“I became a rabbi precisely because I wanted to help people, as well as being drawn to the depth and the scholarship of Judaism, and I have tainted that miserably.”
“I am aware that my actions have had very negative repercussions not only in the D.C. area, but throughout the Jewish world,” he wrote. “In particular, I would ask for forgiveness from other rabbanim [rabbis] and Orthodox scholars, who may have had to fight harder than normal to uphold halakhic [Jewish legal] standards of observance in the face of criticism.”
“There is no excuse for what I’ve done. Again, I’m truly sorry.” 
It is not for me to forgive – or not forgive him for what he did. That can only be done by his victims. But I do think it is important to contrast Barry Freundel with other prominent rabbis that have been caught in a variety of criminal activity ranging from financial fraud to sex crimes. Although in one case there was an apology of sorts, it was more about embarrassing the Frum community than for what he actually did. I do not recall anyone else even trying to apologize. Those convicted of sex crimes have either been silent, or still maintain their innocence in spite of the evidence that convicted them and put them in prison for a long time.

I believe his stated motivation for entering the Orthodox rabbinate. He was an idealist. But one with a psychological disorder – a sexual compulsion that led him astray. He was weak and could not control it. And he took advantage of his position of respect and trust to satisfy those compulsions.

I have mixed feelings about Barry Freundel. He seems to now understand how wrong he was to do what he did - and realizes all the pain it caused to the victims and beyond.  He is paying a price. A big one. I do feel sorry for him. On the other hand I feel sorrier for the victims who cannot undo what he did to them.

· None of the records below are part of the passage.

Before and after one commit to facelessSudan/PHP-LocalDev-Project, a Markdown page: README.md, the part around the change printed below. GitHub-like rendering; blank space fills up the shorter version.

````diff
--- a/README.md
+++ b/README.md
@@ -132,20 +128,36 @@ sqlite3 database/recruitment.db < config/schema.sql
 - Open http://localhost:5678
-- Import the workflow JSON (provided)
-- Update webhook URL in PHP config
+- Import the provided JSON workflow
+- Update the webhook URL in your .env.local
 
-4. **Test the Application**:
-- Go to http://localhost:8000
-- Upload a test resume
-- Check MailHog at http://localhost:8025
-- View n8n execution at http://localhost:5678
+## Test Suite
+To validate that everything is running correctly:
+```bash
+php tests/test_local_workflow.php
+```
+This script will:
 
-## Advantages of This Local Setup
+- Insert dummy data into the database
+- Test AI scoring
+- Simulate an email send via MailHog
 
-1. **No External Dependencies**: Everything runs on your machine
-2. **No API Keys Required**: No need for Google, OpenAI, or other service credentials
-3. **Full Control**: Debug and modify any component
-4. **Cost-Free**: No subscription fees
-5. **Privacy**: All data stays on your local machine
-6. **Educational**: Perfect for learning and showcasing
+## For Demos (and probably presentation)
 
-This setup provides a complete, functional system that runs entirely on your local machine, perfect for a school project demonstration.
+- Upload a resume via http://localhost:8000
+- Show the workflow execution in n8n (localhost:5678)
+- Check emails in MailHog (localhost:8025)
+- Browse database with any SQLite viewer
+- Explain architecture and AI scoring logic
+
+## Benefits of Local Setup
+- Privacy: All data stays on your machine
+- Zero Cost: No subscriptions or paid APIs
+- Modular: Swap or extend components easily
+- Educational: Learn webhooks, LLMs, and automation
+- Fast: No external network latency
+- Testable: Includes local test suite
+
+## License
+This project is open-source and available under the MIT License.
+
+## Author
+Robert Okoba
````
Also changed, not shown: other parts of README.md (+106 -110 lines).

They were violated in so many ways by a man who at the time couldn’t care less about how his actions affected them.

Is his contrition enough? I can’t answer the question. Only the victims can.